WHAT TO PRODUCE>
Report every line of the entries that contains the word "items".

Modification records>
[Start of section]

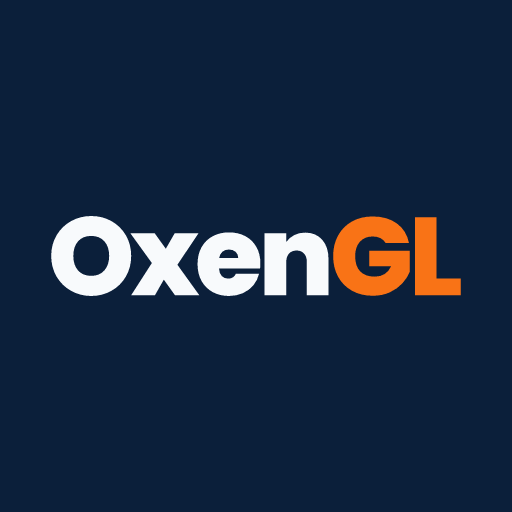
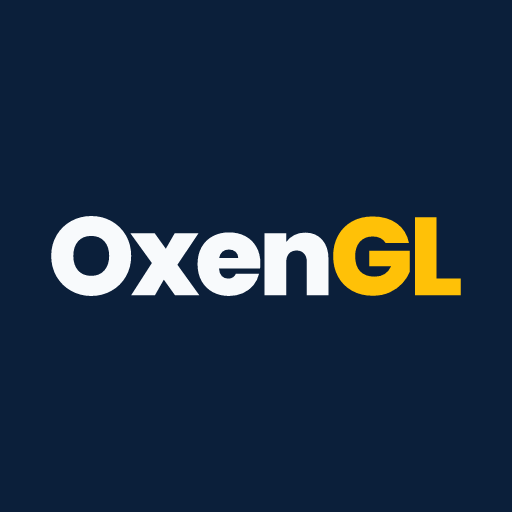
branding: OxenGL wordmark in Super Admin + workspace shells; yellow (#FFC107) GL accent
- Favicon set + wordmark regenerated with true-yellow GL on the navy tile
- Super Admin console sidebar: gradient crown tile -> BrandWordmark + MASTER badge
- Workspace sidebar header: BrandWordmark (expanded) / BrandMark (collapsed); org card keeps the tenant's own logo
- Workspace navbar platform context: BrandWordmark; PlatformLogo default now renders the GL BrandMark

Changed region(s): [[0.625, 0.4062, 0.9062, 0.5938]]

diff --git a/frontend/src/components/Sidebar.tsx b/frontend/src/components/Sidebar.tsx
@@ -38,6 +38,7 @@ import {
 } from 'lucide-react';
 import { UserAvatar } from './UserAvatar';
 import { TenantAvatar } from './TenantAvatar';
+import { BrandMark, BrandWordmark } from '../views/landing/BrandWordmark';
 import { HoverIcon } from './common/HoverIcon';
 
 export type ActiveTab =
@@ -736,37 +737,17 @@ export const Sidebar: React.FC<SidebarProps> = ({
               }`}
             >
               {!isCollapsed ? (
-                <div className="flex items-center gap-2 overflow-hidden">
-                  <TenantAvatar
-                    tenant={currentCompany}
-                    name={sidebarCompanyName}
-                    logoUrl={sidebarLogoUrl}
-                    primaryColor={sidebarPrimaryColor}
-                    size="xs"
-                    showGlow={true}
-                    title={sidebarCompanyName}
-                  />
-                  <span className="text-[10px] font-black tracking-[0.16em] text-slate-400 uppercase truncate">
-                    {isDriverMode
-                      ? isAr
-                        ? 'القائمة الميدانية'
-                        : 'Field Mode'
-                      : isAr
-                      ? 'بوابة الملاحة الرئيسية'
-                      : 'Navigation'}
-                  </span>
+                <div id="sidebar-brand-wordmark" className="flex items-center gap-2 overflow-hidden" title="OxenGL">
+                  <BrandWordmark height={16} />
+                  {isDriverMode && (
+                    <span className="text-[10px] font-black tracking-[0.16em] text-slate-400 uppercase truncate">
+                      {isAr ? 'القائمة الميدانية' : 'Field Mode'}
+                    </span>
+                  )}
                 </div>
               ) : (
-                <div className="flex justify-center pb-1">
-                  <TenantAvatar
-                    tenant={currentCompany}
-                    name={sidebarCompanyName}
-                    logoUrl={sidebarLogoUrl}
-                    primaryColor={sidebarPrimaryColor}
-                    size="xs"
-                    showGlow={true}
-                    title={sidebarCompanyName}
-                  />
+                <div id="sidebar-brand-mark" className="flex justify-center pb-1" title="OxenGL">
+                  <BrandMark size={28} />
                 </div>
               )}
 

diff --git a/frontend/src/views/SuperAdminCockpitView.tsx b/frontend/src/views/SuperAdminCockpitView.tsx
@@ -5,6 +5,7 @@ import {
   TrendingUp, BarChart3, FileCheck2
 } from 'lucide-react';
 import { useApp } from '../context/AppContext';
+import { BrandWordmark } from './landing/BrandWordmark';
 import { useOutsideClick } from '../hooks/useOutsideClick';
 import { Company } from '../types';
 import { LicenseProvisionerView, PanoramicCockpit, PlatformSettingsView, PricingPlansView, SystemAuditView, TenantsRegistryView } from '../components/platform/PlatformModules';
@@ -96,10 +97,9 @@ export const SuperAdminCockpitView: React.FC<SuperAdminCockpitViewProps> = ({ on
         <div className="space-y-5">
           <div className="flex items-start justify-between gap-3 border-b border-blue-900/50 px-1 pb-4 pt-1">
             <div className="flex items-center gap-3">
-              <div className="flex h-12 w-12 shrink-0 items-center justify-center rounded-2xl bg-gradient-to-tr from-blue-600 via-indigo-600 to-cyan-500 shadow-lg shadow-blue-500/25"><Crown className="h-6 w-6 text-amber-300" /></div>
               <div>
-                <div className="flex items-center gap-1.5"><span className="font-mono text-base font-black tracking-tight text-white">OxenGL</span><span className="rounded-md border border-blue-400/30 bg-blue-500/20 px-2 py-0.5 text-[10px] font-black text-blue-300">MASTER</span></div>
-                <p className="text-[11px] font-medium text-slate-400">Central Platform Owner Console</p>
+                <div className="flex items-center gap-2"><BrandWordmark height={20} /><span className="rounded-md border border-amber-400/30 bg-amber-500/10 px-2 py-0.5 text-[10px] font-black text-amber-300">MASTER</span></div>
+                <p className="mt-1.5 text-[11px] font-medium text-slate-400">Central Platform Owner Console</p>
               </div>
             </div>
             <button onClick={() => setSidebarOpen(false)} className="text-slate-400 lg:hidden cursor-pointer hover:text-white"><X className="h-4 w-4" /></button>

diff --git a/frontend/src/views/landing/BrandWordmark.tsx b/frontend/src/views/landing/BrandWordmark.tsx
@@ -6,6 +6,9 @@ const WORDMARK_RATIO = 371 / 73;
 /** OxenGL luxury navy: brand tile behind the wordmark and the favicon set. */
 export const BRAND_NAVY = '#0B1F3A';
 
+/** OxenGL accent yellow used for the "GL" letters (wordmark + favicon monogram). */
+export const BRAND_YELLOW = '#FFC107';
+
 interface BrandWordmarkProps {
   /** Rendered height of the lettering in px; width follows the wordmark's aspect ratio. */
   height?: number;
@@ -13,7 +16,7 @@ interface BrandWordmarkProps {
 }
 
 /**
- * Official OxenGL wordmark: "Oxen" in white, "GL" in brand orange (#F97316),
+ * Official OxenGL wordmark: "Oxen" in white, "GL" in brand yellow (#FFC107),
  * set on the navy brand tile. Vector asset with outlined text, so it renders
  * identically without the font.
  */
@@ -40,6 +43,22 @@ export const BrandWordmark: React.FC<BrandWordmarkProps> = ({ height = 26, class
       draggable={false}
     />
   </span>
+);
+
+/**
+ * Compact square OxenGL mark (yellow "GL" on the navy tile), identical to the favicon.
+ * For collapsed rails and other spots too narrow for the full wordmark.
+ */
+export const BrandMark: React.FC<{ size?: number; className?: string }> = ({ size = 28, className = '' }) => (
+  <img
+    src="/favicon.svg"
+    alt="OxenGL"
+    width={size}
+    height={size}
+    className={`brand-mark ${className}`.trim()}
+    style={{ borderRadius: Math.round(size * 0.22), boxShadow: '0 6px 18px -8px rgba(11, 31, 58, 0.9)' }}
+    draggable={false}
+  />
 );
 
 export default BrandWordmark;

diff --git a/frontend/src/components/PlatformLogo.tsx b/frontend/src/components/PlatformLogo.tsx
@@ -1,5 +1,5 @@
 import React, { useState } from 'react';
-import { BrandLogo } from './BrandLogo';
+import { BrandMark } from '../views/landing/BrandWordmark';
 import { useApp } from '../context/AppContext';
 
 export interface PlatformLogoProps {
@@ -45,7 +45,8 @@ export const PlatformLogo: React.FC<PlatformLogoProps> = ({
 
   const px = sizePxMap[size] || 32;
 
-  if (platformLogoUrl && !imgError) {
+  // The legacy default (/oxengl-logo.svg) is superseded by the OxenGL GL brand mark.
+  if (platformLogoUrl && platformLogoUrl !== '/oxengl-logo.svg' && !imgError) {
     return (
       <div
         style={{ width: px, height: px }}
@@ -64,7 +65,7 @@ export const PlatformLogo: React.FC<PlatformLogoProps> = ({
 
   return (
     <div className={`flex items-center justify-center shrink-0 ${className}`}>
-      <BrandLogo size={size} showText={false} forcePlatformLogo={true} />
+      <BrandMark size={px} />
     </div>
   );
 };

diff --git a/frontend/src/components/Navbar.tsx b/frontend/src/components/Navbar.tsx
@@ -40,7 +40,7 @@ import {
 import { UserRole } from '../types';
 import { TENANT_PALETTES } from '../theme/designTokens';
 import { BrandLogo } from './BrandLogo';
-import { PlatformLogo } from './PlatformLogo';
+import { BrandWordmark } from '../views/landing/BrandWordmark';
 import { UserAvatar } from './UserAvatar';
 import { TenantAvatar } from './TenantAvatar';
 import { HoverIcon } from './common/HoverIcon';
@@ -442,8 +442,8 @@ export const Navbar: React.FC<NavbarProps> = ({
             />
           ) : (
             /* Global Platform Master Logo strictly displayed on apex domain / unauthenticated / master portal routes */
-            <div className="flex h-7 w-7 items-center justify-center shrink-0">
-              <PlatformLogo size="sm" />
+            <div className="flex items-center shrink-0">
+              <BrandWordmark height={18} />
             </div>
           )}
 

diff --git a/frontend/src/views/landing/landing.css b/frontend/src/views/landing/landing.css
@@ -1176,7 +1176,7 @@
       gap: 10px;
     }
 
-    /* OxenGL wordmark (white "Oxen" + orange "GL"), see BrandWordmark.tsx */
+    /* OxenGL wordmark (white "Oxen" + yellow "GL"), see BrandWordmark.tsx */
     .landing-page-root .brand-wordmark {
       display: block;
       width: auto;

[End of section]

RESPONSE TO THE EXERCISE>
-                <div className="flex items-center gap-2 overflow-hidden">
+                <div id="sidebar-brand-wordmark" className="flex items-center gap-2 overflow-hidden" title="OxenGL">
           <div className="flex items-start justify-between gap-3 border-b border-blue-900/50 px-1 pb-4 pt-1">
             <div className="flex items-center gap-3">
-              <div className="flex h-12 w-12 shrink-0 items-center justify-center rounded-2xl bg-gradient-to-tr from-blue-600 via-indigo-600 to-cyan-500 shadow-lg shadow-blue-500/25"><Crown className="h-6 w-6 text-amber-300" /></div>
-                <div className="flex items-center gap-1.5"><span className="font-mono text-base font-black tracking-tight text-white">OxenGL</span><span className="rounded-md border border-blue-400/30 bg-blue-500/20 px-2 py-0.5 text-[10px] font-black text-blue-300">MASTER</span></div>
+                <div className="flex items-center gap-2"><BrandWordmark height={20} /><span className="rounded-md border border-amber-400/30 bg-amber-500/10 px-2 py-0.5 text-[10px] font-black text-amber-300">MASTER</span></div>
     <div className={`flex items-center justify-center shrink-0 ${className}`}>
-            <div className="flex h-7 w-7 items-center justify-center shrink-0">
+            <div className="flex items-center shrink-0">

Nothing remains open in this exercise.